Assignment:
Could you report every line from the entries that includes the word "button"?
*** Given entries Section Begins ***
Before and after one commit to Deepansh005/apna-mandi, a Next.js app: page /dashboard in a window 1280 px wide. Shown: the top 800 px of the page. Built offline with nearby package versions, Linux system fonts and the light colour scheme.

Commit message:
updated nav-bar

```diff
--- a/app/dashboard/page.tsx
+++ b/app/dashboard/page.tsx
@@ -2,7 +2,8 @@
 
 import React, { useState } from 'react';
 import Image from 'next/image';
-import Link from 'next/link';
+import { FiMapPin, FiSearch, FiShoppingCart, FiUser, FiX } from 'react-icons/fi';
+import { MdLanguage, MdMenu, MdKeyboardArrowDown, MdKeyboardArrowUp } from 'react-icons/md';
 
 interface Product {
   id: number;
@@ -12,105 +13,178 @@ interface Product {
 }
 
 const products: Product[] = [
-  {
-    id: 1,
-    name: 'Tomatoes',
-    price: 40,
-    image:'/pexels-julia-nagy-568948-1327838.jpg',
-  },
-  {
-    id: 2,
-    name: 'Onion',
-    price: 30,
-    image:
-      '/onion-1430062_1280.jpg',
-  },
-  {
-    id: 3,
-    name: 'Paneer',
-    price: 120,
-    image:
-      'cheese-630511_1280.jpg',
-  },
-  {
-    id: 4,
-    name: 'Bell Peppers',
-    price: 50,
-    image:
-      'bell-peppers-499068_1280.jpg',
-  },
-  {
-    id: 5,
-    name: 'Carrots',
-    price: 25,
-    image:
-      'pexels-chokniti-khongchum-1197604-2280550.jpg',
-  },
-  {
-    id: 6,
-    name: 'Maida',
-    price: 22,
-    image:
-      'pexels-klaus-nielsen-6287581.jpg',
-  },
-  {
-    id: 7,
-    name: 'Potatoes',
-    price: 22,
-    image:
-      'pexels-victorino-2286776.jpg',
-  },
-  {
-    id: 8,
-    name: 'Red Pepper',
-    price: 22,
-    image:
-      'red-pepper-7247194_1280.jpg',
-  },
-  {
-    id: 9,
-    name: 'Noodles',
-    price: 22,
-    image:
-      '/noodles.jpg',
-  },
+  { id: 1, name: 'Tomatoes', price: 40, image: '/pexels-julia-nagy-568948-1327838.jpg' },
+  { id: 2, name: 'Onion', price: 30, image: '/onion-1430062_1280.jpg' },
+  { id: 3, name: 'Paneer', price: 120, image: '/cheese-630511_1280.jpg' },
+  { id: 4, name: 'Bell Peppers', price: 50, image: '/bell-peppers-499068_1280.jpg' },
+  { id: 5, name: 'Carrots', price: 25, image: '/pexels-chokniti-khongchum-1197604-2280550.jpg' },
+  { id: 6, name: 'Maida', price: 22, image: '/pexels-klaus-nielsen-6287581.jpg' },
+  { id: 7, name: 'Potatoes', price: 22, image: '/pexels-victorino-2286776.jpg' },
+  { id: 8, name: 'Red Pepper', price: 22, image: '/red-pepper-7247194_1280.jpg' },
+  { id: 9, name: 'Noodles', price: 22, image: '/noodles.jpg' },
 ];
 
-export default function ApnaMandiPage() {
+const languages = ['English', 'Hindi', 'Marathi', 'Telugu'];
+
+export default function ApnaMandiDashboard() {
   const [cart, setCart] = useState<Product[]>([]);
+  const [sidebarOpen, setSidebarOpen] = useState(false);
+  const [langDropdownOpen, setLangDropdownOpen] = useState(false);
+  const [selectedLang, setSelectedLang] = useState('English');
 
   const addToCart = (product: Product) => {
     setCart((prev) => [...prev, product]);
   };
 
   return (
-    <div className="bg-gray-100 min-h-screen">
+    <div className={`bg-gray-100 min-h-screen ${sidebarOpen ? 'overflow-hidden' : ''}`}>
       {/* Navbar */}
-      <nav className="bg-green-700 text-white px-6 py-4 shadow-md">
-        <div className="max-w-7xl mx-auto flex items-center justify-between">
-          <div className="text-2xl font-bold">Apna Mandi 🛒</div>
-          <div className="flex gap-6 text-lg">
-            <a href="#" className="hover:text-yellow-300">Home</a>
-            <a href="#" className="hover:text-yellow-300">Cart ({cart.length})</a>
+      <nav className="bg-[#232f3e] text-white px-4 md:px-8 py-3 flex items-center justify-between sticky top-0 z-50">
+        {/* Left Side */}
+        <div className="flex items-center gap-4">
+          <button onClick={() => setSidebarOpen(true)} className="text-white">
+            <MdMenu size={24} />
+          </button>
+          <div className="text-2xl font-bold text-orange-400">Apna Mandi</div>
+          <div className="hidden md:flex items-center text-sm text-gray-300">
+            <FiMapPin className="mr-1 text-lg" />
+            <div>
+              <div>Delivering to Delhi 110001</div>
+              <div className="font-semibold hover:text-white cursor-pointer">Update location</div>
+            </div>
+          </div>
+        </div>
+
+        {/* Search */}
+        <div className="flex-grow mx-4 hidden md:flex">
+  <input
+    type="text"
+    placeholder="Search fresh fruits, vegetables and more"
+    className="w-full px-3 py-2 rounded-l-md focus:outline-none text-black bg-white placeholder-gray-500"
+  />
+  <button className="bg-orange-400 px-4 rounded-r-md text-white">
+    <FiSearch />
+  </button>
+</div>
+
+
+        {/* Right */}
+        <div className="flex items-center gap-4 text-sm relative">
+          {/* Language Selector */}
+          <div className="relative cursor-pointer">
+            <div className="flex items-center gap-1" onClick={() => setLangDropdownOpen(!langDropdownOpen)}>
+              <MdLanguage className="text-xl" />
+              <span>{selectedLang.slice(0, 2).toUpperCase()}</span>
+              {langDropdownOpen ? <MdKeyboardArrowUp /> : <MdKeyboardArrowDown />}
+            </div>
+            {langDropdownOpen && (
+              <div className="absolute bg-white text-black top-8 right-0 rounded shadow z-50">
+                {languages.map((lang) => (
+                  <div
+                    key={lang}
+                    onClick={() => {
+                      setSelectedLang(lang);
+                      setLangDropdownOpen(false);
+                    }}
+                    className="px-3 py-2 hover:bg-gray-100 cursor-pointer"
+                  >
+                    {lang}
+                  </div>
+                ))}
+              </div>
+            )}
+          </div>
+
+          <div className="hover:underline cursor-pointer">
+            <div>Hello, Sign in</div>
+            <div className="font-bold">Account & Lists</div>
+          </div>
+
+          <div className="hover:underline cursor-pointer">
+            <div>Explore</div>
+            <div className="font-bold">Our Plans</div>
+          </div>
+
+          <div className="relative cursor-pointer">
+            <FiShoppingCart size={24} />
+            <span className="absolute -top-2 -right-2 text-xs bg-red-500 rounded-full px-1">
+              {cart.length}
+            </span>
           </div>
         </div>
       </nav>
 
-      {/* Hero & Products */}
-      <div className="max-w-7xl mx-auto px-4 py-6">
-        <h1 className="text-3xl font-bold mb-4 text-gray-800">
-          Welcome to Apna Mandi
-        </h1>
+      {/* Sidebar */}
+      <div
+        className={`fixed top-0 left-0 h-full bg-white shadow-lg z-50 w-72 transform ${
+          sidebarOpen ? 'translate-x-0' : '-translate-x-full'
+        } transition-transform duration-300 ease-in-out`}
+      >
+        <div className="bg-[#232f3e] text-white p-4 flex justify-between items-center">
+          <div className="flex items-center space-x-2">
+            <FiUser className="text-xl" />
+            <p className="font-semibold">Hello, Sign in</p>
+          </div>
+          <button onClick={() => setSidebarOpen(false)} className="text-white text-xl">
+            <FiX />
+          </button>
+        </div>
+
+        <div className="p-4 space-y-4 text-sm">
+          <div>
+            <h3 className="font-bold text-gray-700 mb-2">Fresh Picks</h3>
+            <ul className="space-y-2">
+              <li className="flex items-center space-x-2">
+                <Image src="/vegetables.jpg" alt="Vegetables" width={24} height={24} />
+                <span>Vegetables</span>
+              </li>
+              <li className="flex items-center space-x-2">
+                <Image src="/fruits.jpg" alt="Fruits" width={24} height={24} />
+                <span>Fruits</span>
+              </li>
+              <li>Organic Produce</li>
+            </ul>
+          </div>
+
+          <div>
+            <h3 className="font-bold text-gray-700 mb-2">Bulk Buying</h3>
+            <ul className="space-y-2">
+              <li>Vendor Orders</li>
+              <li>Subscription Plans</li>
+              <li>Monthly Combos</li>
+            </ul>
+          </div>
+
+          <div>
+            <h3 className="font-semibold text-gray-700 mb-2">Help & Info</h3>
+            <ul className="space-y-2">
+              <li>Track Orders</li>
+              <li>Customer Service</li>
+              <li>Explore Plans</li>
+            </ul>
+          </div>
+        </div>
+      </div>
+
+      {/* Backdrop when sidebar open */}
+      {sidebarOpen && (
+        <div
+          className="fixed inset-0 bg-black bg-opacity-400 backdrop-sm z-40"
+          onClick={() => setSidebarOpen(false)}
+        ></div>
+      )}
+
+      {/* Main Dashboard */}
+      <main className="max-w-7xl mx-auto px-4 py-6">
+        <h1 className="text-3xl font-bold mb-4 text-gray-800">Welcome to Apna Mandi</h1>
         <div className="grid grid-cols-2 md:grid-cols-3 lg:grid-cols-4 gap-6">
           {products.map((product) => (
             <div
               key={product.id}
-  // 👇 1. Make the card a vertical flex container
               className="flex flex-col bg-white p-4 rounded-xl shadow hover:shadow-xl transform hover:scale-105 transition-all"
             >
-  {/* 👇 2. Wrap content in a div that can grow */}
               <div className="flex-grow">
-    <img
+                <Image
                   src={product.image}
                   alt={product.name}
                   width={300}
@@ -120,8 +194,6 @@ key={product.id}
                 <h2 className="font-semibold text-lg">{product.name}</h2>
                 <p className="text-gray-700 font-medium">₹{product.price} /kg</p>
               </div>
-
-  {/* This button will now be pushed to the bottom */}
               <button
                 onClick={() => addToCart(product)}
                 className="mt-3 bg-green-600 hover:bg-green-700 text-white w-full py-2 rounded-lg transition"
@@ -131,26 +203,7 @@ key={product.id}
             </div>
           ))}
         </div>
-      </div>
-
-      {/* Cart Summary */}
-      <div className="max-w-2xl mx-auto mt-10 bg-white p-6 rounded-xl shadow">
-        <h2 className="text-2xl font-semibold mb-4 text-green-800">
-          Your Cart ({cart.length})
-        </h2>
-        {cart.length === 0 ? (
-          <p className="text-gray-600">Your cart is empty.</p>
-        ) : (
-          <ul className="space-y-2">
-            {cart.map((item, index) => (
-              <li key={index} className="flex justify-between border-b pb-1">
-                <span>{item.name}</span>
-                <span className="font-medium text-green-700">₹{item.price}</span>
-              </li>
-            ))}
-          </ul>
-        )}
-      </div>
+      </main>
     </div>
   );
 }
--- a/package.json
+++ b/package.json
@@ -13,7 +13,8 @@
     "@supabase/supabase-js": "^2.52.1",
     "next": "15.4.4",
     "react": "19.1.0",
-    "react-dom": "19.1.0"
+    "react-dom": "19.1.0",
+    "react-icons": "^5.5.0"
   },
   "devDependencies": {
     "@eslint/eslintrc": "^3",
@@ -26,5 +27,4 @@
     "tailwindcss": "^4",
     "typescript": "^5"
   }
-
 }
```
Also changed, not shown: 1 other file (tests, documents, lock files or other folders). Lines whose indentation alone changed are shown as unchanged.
*** Given entries Section Ends ***
Solved problem:
+          <button onClick={() => setSidebarOpen(true)} className="text-white">
+          </button>
+  <button className="bg-orange-400 px-4 rounded-r-md text-white">
+  </button>
+          <button onClick={() => setSidebarOpen(false)} className="text-white text-xl">
+          </button>
-  {/* This button will now be pushed to the bottom */}
               <button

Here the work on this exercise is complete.